revolving fund to cover its operating losses. A year end reconciliation is conducted to
identify the total receivable and payable amounts outstanding. Given that all program
monies are commingled into one account and the lending and borrowing from the general
revolving fund are tracked only by interprogram receivable and payable balances, it has
no way of showing whether it has lent out excess housing assistance payment monies,
administrative fees earned, or interest income for the Section 8 Housing Choice Voucher
program or any of its other programs with excess funds.

When we met with the Authority to discuss the finding, it claimed that the monies lent
out to the programs were solely from unrestricted funds; however, it could not provide
adequate support to justify this statement. Moreover, this contradicted what we were told
during the audit, which was that funds for programs with receivable balances were lent
out to pay for programs with payable balances.

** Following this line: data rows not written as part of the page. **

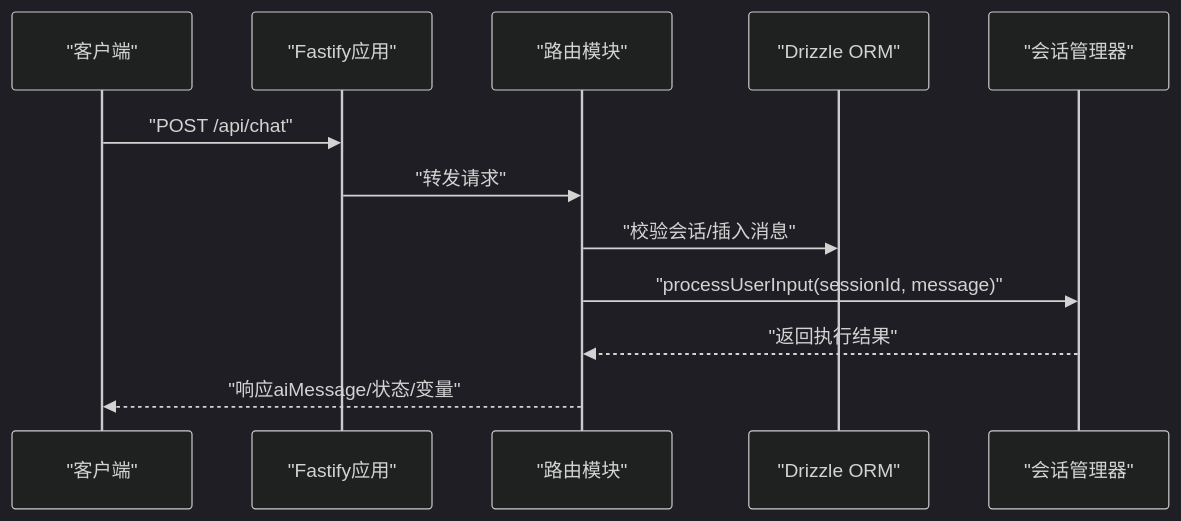
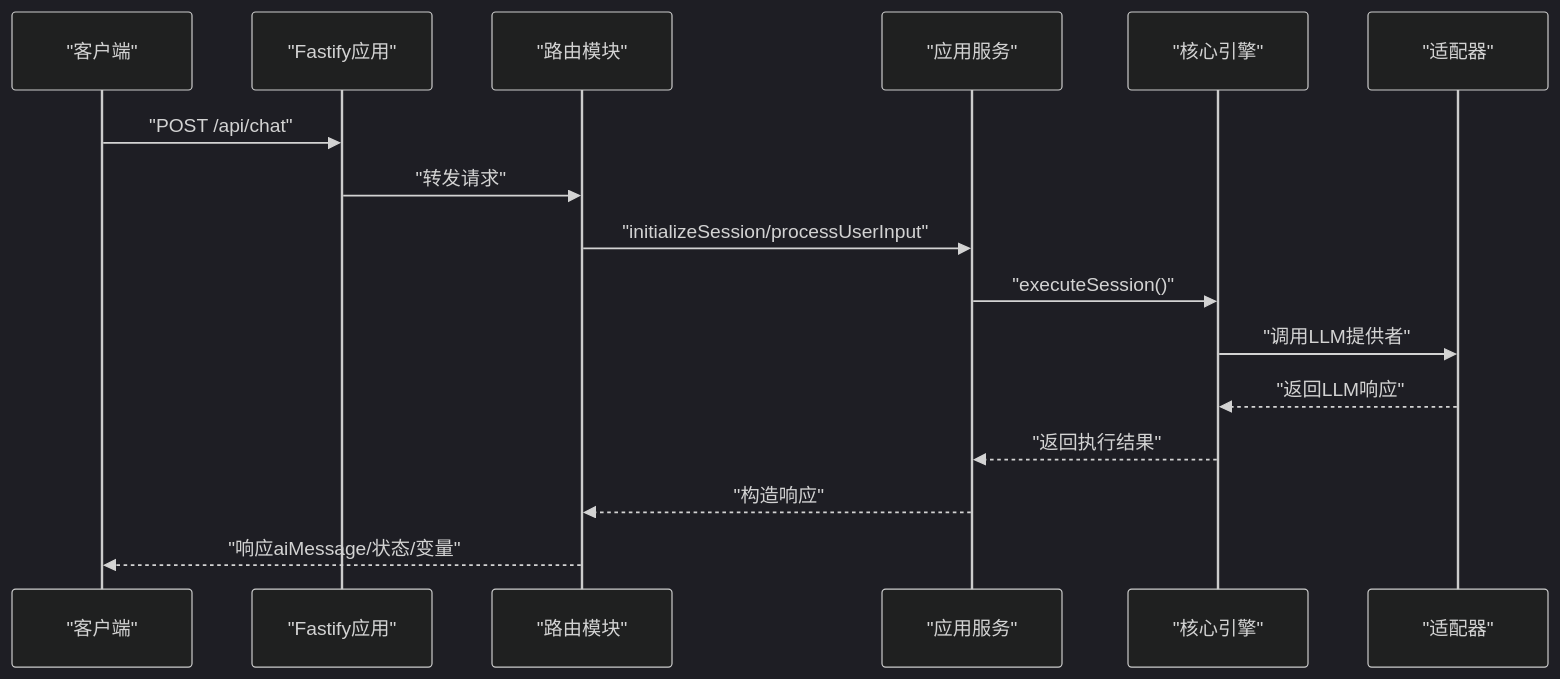
The fifth of 14 diagrams in .qoder/repowiki/zh/content/开发指南/开发指南.md (EverettCamus/HeartRule-Qoder), drawn with Mermaid (dark theme) before and after one commit. The commit also changed other lines of this file and 8 other files, not shown here.

````diff
--- a/.qoder/repowiki/zh/content/开发指南/开发指南.md
+++ b/.qoder/repowiki/zh/content/开发指南/开发指南.md
@@ -219,14 +264,18 @@
 ```mermaid
 sequenceDiagram
 participant Client as "客户端"
 participant API as "Fastify应用"
 participant Routes as "路由模块"
-participant DB as "Drizzle ORM"
-participant SM as "会话管理器"
+participant AppService as "应用服务"
+participant Engine as "核心引擎"
+participant Adapter as "适配器"
 Client->>API : "POST /api/chat"
 API->>Routes : "转发请求"
-Routes->>DB : "校验会话/插入消息"
-Routes->>SM : "processUserInput(sessionId, message)"
-SM-->>Routes : "返回执行结果"
+Routes->>AppService : "initializeSession/processUserInput"
+AppService->>Engine : "executeSession()"
+Engine->>Adapter : "调用LLM提供者"
+Adapter-->>Engine : "返回LLM响应"
+Engine-->>AppService : "返回执行结果"
+AppService-->>Routes : "构造响应"
 Routes-->>Client : "响应aiMessage/状态/变量"
 ```
````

In addition, we noted that the
independent auditors certified in its 2004, 2005, and 2006 financial statements that
advances are “due to/from other programs,” indicating that designated restricted monies
were transferred between programs rather than unrestricted monies.

The Authority also disputed our understanding of its program advances, which it claims
are short term loans of investments and are only reflected in the Authority‟s books. The
funds associated with the advances never leave the organization or the respective
programs. However, Authority officials and staff also stated that HUD will not provide
reimbursement for most of its programs‟ expenditures until it can show funds were
actually spent, requiring it to make payments first out of its general revolving fund to
keep its programs in operation. Any excess funds in the general revolving fund are then
invested in securities on a daily basis and any interest will be distributed to the


                                               6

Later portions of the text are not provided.